SCHOOL OF MUSIC MEETS THE MET: Call it the Big Red Apple. New York City's famed Metropolitan Opera and Metropolitan Museum of Art will host several of the IU School of Music's finest in the weeks and months ahead. Alumna Angela Brown, who made her debut at Carnegie Hall in June, will make her Met Opera debut on Oct. 29 in the title role of Aida. For more on Brown, the 1997 Met Opera National Council Auditions winner, read the IU feature, Dates with Destiny, at http://newsinfo.iu.edu/news/page/normal/1501.html.
World-renowned pianist Andre Watts, the recently appointed Jack I. and Dora B. Hamlin Endowed Chair in Music, will perform a series of concerts at the Metropolitan Museum of Art, titled The Art of Andre Watts. The first concert is scheduled for Nov. 20. For more on Watts' appointment to the School of Music, go to http://newsinfo.iu.edu/news/page/normal/1457.html.
Distinguished Professor of Music Menahem Pressler and the legendary Beaux Arts Trio have launched a three-year Beethoven project at the museum. The project will present all of Beethoven's trios, sonatas for piano and violin, and sonatas for piano and cello. The next concert will be Dec. 10. The trio is celebrating its 50th anniversary season in 2004-05. For more about Pressler and the trio, go to http://www.menahempressler.org/.
Violinist Miriam Fried, the Dorothy Richard Starling Chair in Music, will join her son, accomplished pianist Jonathan Biss, on stage at the museum for a performance of Mozart sonatas on Nov. 18. Fried is considered one of the world's preeminent violinists, while Biss is one of classical music's rising young stars. Biss studied at IU with piano chair Evelyne Brancart. For more about Fried, go to http://www.icmtalent.com/musperf/profiles/60089.html.
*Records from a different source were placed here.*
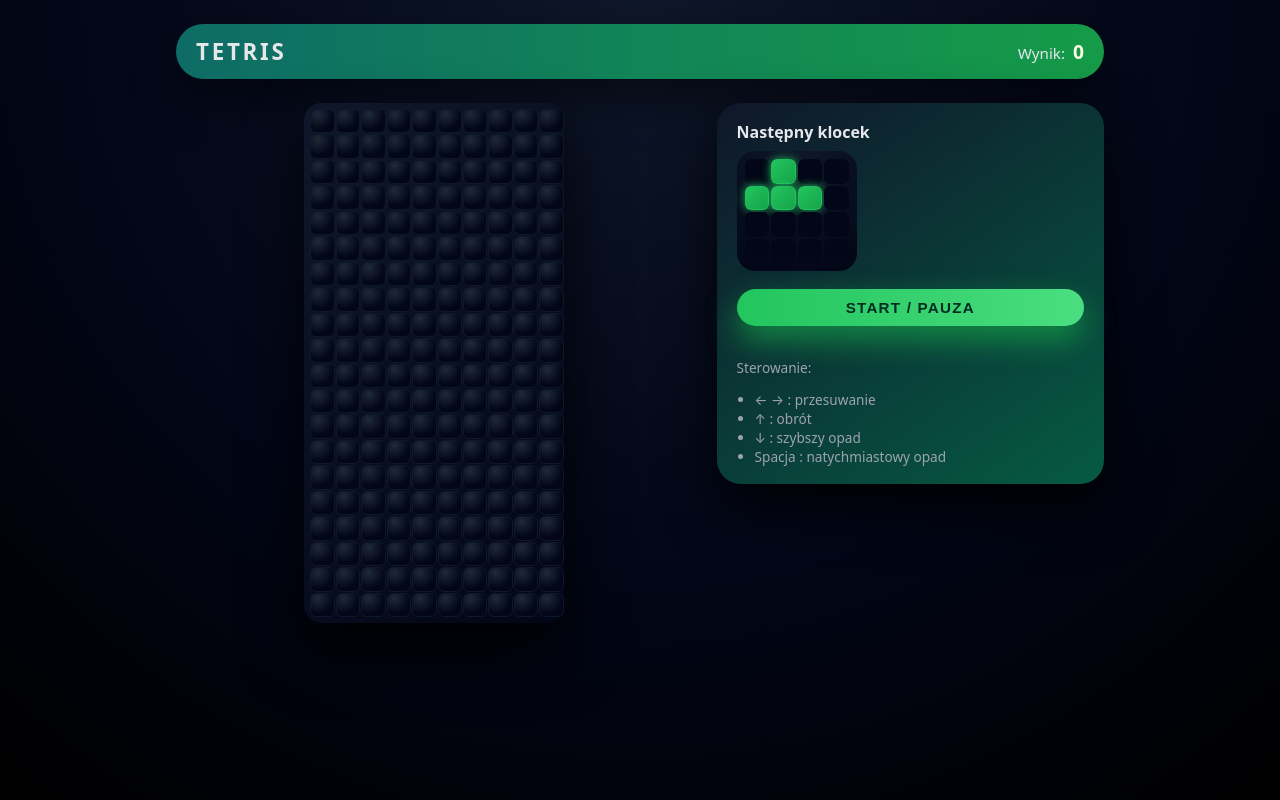
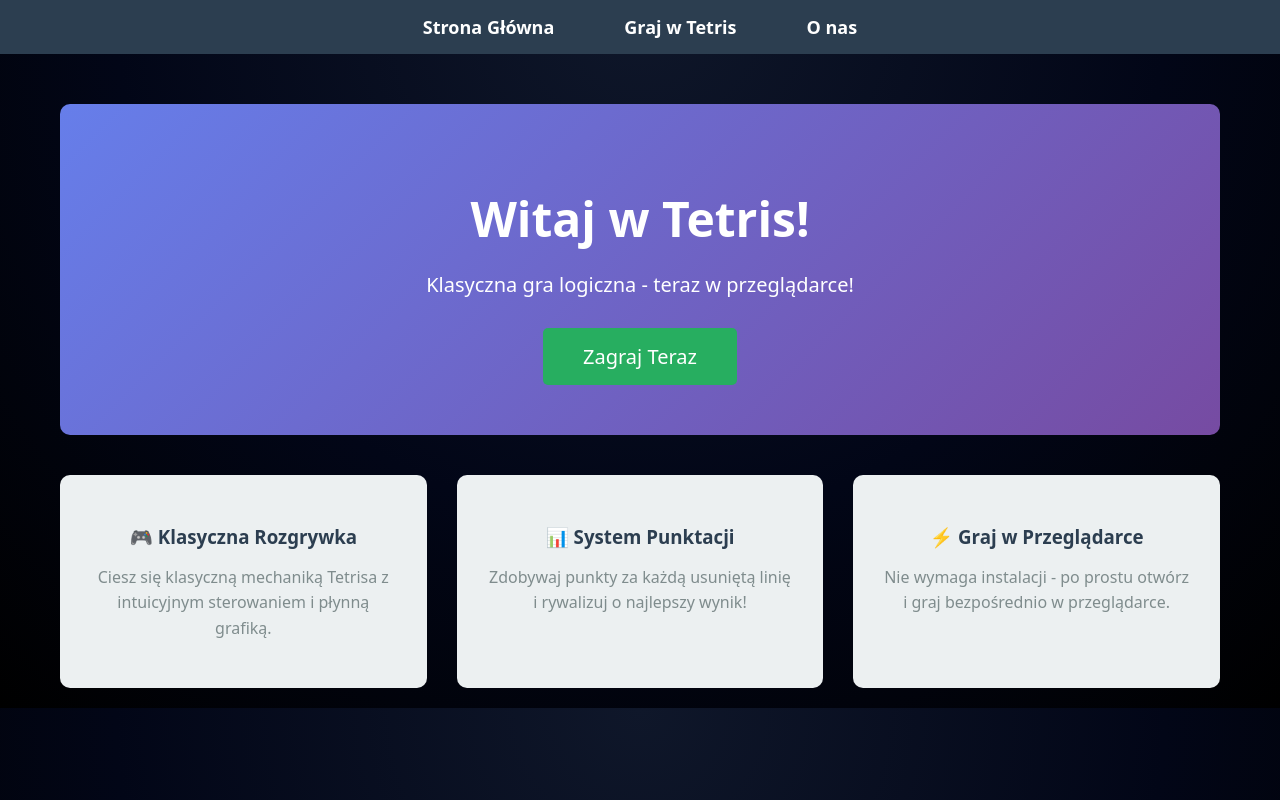
Before and after one commit to lepa90/recordings-tetris, a Django app: page / in a window 1280 px wide. Run offline with Django 5.2, Linux system fonts and the light colour scheme.

Commit message:
Dodano strone glowna, menu nawigacyjne i podstrone O nas

```diff
--- /dev/null
+++ b/tetris/templates/tetris/home.html
@@ -0,0 +1,138 @@
+<!DOCTYPE html>
+<html lang="pl">
+<head>
+    <meta charset="UTF-8">
+    <meta name="viewport" content="width=device-width, initial-scale=1.0">
+    <title>Strona Główna - Tetris</title>
+    {% load static %}
+    <link rel="stylesheet" href="{% static 'tetris/style.css' %}">
+    <style>
+        .home-container {
+            max-width: 1200px;
+            margin: 0 auto;
+            padding: 20px;
+        }
+
+        .navbar {
+            background-color: #2c3e50;
+            padding: 15px 0;
+            margin-bottom: 30px;
+        }
+
+        .navbar ul {
+            list-style: none;
+            padding: 0;
+            margin: 0;
+            display: flex;
+            justify-content: center;
+            gap: 30px;
+        }
+
+        .navbar a {
+            color: white;
+            text-decoration: none;
+            font-size: 18px;
+            font-weight: bold;
+            padding: 10px 20px;
+            transition: background-color 0.3s;
+            border-radius: 5px;
+        }
+
+        .navbar a:hover {
+            background-color: #34495e;
+        }
+
+        .hero {
+            text-align: center;
+            padding: 50px 20px;
+            background: linear-gradient(135deg, #667eea 0%, #764ba2 100%);
+            color: white;
+            border-radius: 10px;
+            margin-bottom: 40px;
+        }
+
+        .hero h1 {
+            font-size: 48px;
+            margin-bottom: 20px;
+        }
+
+        .hero p {
+            font-size: 20px;
+            margin-bottom: 30px;
+        }
+
+        .btn-play {
+            display: inline-block;
+            background-color: #27ae60;
+            color: white;
+            padding: 15px 40px;
+            font-size: 20px;
+            text-decoration: none;
+            border-radius: 5px;
+            transition: background-color 0.3s;
+        }
+
+        .btn-play:hover {
+            background-color: #229954;
+        }
+
+        .features {
+            display: grid;
+            grid-template-columns: repeat(auto-fit, minmax(300px, 1fr));
+            gap: 30px;
+            margin-top: 40px;
+        }
+
+        .feature-card {
+            background-color: #ecf0f1;
+            padding: 30px;
+            border-radius: 10px;
+            text-align: center;
+        }
+
+        .feature-card h3 {
+            color: #2c3e50;
+            margin-bottom: 15px;
+        }
+
+        .feature-card p {
+            color: #7f8c8d;
+            line-height: 1.6;
+        }
+    </style>
+</head>
+<body>
+    <nav class="navbar">
+        <ul>
+            <li><a href="{% url 'home' %}">Strona Główna</a></li>
+            <li><a href="{% url 'tetris' %}">Graj w Tetris</a></li>
+            <li><a href="{% url 'about' %}">O nas</a></li>
+        </ul>
+    </nav>
+
+    <div class="home-container">
+        <div class="hero">
+            <h1>Witaj w Tetris!</h1>
+            <p>Klasyczna gra logiczna - teraz w przeglądarce!</p>
+            <a href="{% url 'tetris' %}" class="btn-play">Zagraj Teraz</a>
+        </div>
+
+        <div class="features">
+            <div class="feature-card">
+                <h3>🎮 Klasyczna Rozgrywka</h3>
+                <p>Ciesz się klasyczną mechaniką Tetrisa z intuicyjnym sterowaniem i płynną grafiką.</p>
+            </div>
+
+            <div class="feature-card">
+                <h3>📊 System Punktacji</h3>
+                <p>Zdobywaj punkty za każdą usuniętą linię i rywalizuj o najlepszy wynik!</p>
+            </div>
+
+            <div class="feature-card">
+                <h3>⚡ Graj w Przeglądarce</h3>
+                <p>Nie wymaga instalacji - po prostu otwórz i graj bezpośrednio w przeglądarce.</p>
+            </div>
+        </div>
+    </div>
+</body>
+</html>
--- a/tetris/templates/tetris/index.html
+++ b/tetris/templates/tetris/index.html
@@ -5,8 +5,46 @@
     <title>Tetris</title>
     {% load static %}
     <link rel="stylesheet" href="{% static 'tetris/style.css' %}">
+    <style>
+        .navbar {
+            background-color: #2c3e50;
+            padding: 15px 0;
+            margin-bottom: 20px;
+        }
+
+        .navbar ul {
+            list-style: none;
+            padding: 0;
+            margin: 0;
+            display: flex;
+            justify-content: center;
+            gap: 30px;
+        }
+
+        .navbar a {
+            color: white;
+            text-decoration: none;
+            font-size: 18px;
+            font-weight: bold;
+            padding: 10px 20px;
+            transition: background-color 0.3s;
+            border-radius: 5px;
+        }
+
+        .navbar a:hover {
+            background-color: #34495e;
+        }
+    </style>
 </head>
 <body>
+    <nav class="navbar">
+        <ul>
+            <li><a href="{% url 'home' %}">Strona Główna</a></li>
+            <li><a href="{% url 'tetris' %}">Graj w Tetris</a></li>
+            <li><a href="{% url 'about' %}">O nas</a></li>
+        </ul>
+    </nav>
+
     <div class="wrapper">
         <header class="top-bar">
             <h1>Tetris</h1>
--- a/tetris/urls.py
+++ b/tetris/urls.py
@@ -2,5 +2,7 @@
 from . import views
 
 urlpatterns = [
-    path('', views.tetris_view, name='tetris'),
+    path('', views.home_view, name='home'),
+    path('tetris/', views.tetris_view, name='tetris'),
+    path('o-nas/', views.about_view, name='about'),
 ]
--- a/tetris/views.py
+++ b/tetris/views.py
@@ -1,5 +1,13 @@
 from django.shortcuts import render
+
+
+def home_view(request):
+	return render(request, 'tetris/home.html')
 
 
 def tetris_view(request):
 	return render(request, 'tetris/index.html')
+
+
+def about_view(request):
+	return render(request, 'tetris/about.html')
```
Also changed, not shown: tetris/templates/tetris/about.html (added, +138 -0 lines).
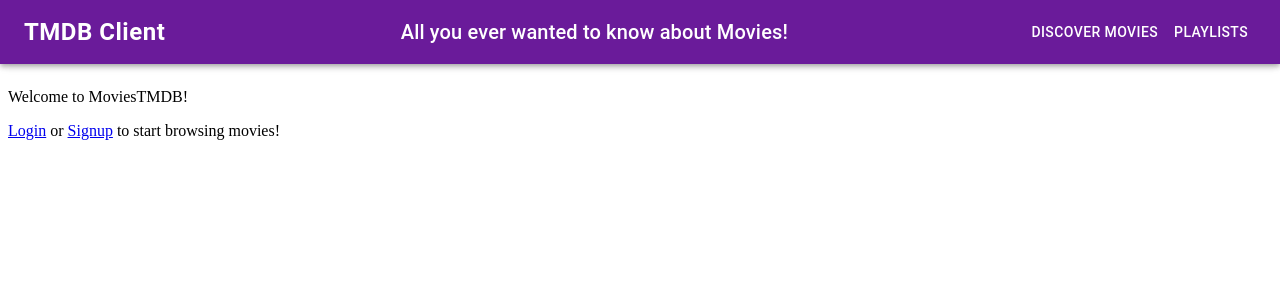
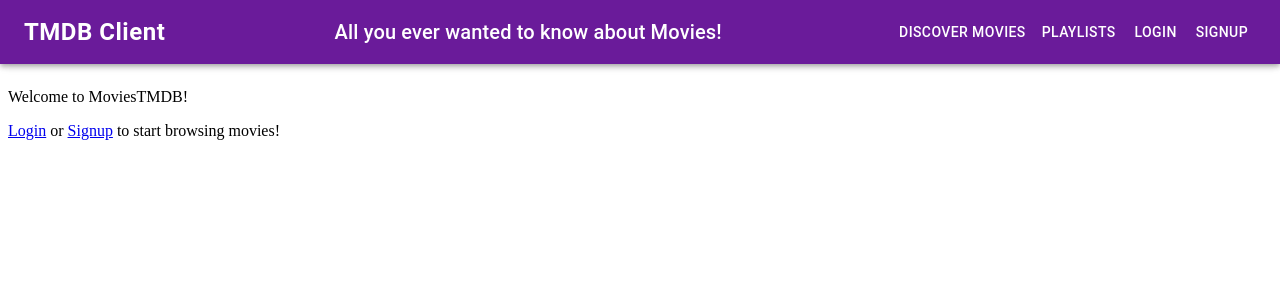
Before and after one commit to JackKiely1/web-api-ca, a React (Vite) app in the folder react-movies/: page / in a window 1280 px wide. Shown: the top 300 px of the page. Built offline with nearby package versions, Linux system fonts and the light colour scheme.

Commit message:
Updated site header for logged in and user to sign out

```diff
--- a/react-movies/src/components/siteHeader/index.jsx
+++ b/react-movies/src/components/siteHeader/index.jsx
@@ -1,4 +1,4 @@
-import React, { useState } from "react";
+import React, { useState, useContext } from "react";
 import AppBar from "@mui/material/AppBar";
 import Toolbar from "@mui/material/Toolbar";
 import Typography from "@mui/material/Typography";
@@ -11,6 +11,9 @@ import { useNavigate } from "react-router-dom";
 import { styled } from '@mui/material/styles';
 import { useTheme } from "@mui/material/styles";
 import useMediaQuery from "@mui/material/useMediaQuery";
+
+// new import for auth context
+import { AuthContext } from "../../contexts/authContext";
 
 const Offset = styled('div')(({ theme }) => theme.mixins.toolbar);
 
@@ -32,6 +35,8 @@ const SiteHeader = () => {
   const isMobile = useMediaQuery(theme.breakpoints.down("md"));
   const navigate = useNavigate();
 
+  const context = useContext(AuthContext); // access auth status
+
   const handleMenuSelect = (pageURL) => {
     navigate(pageURL);
     setHomeMenuEl(null);
@@ -45,8 +50,6 @@ const SiteHeader = () => {
           <CustomTypography variant="h5" sx={{ flexGrow: 1, cursor: "pointer" }} onClick={() => navigate("/")} >
             TMDB Client
           </CustomTypography>
-
-
 
           <Typography variant="h6" sx={{ flexGrow: 1 }}>
             All you ever wanted to know about Movies!
@@ -134,6 +137,31 @@ const SiteHeader = () => {
               </Menu>
             </>
           )}
+
+          {/* Auth buttons block visability */}
+          {context.isAuthenticated ? (
+            <>
+              <Typography variant="body1" sx={{ marginLeft: 2 }}>
+                Welcome, {context.userName}
+              </Typography>
+              <Button color="inherit" onClick={() => context.signout()}>
+                Sign out
+              </Button>
+              <Button color="inherit" onClick={() => navigate("/profile")}>
+                Profile
+              </Button>
+            </>
+          ) : (
+            <>
+              <Button color="inherit" onClick={() => navigate("/login")}>
+                Login
+              </Button>
+              <Button color="inherit" onClick={() => navigate("/signup")}>
+                Signup
+              </Button>
+            </>
+          )}
+
         </Toolbar>
       </CustomAppBar>
       <Offset />
```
For more about Biss, go to http://www.icmtalent.com/musperf/profiles/60031.html.
To speak to any of the performers listed above, contact Ryan Piurek, IU Media Relations, at 812-855-5393 or email@example.com, or Alain Barker, IU School of Music, at 812-856-5719 or firstname.lastname@example.org.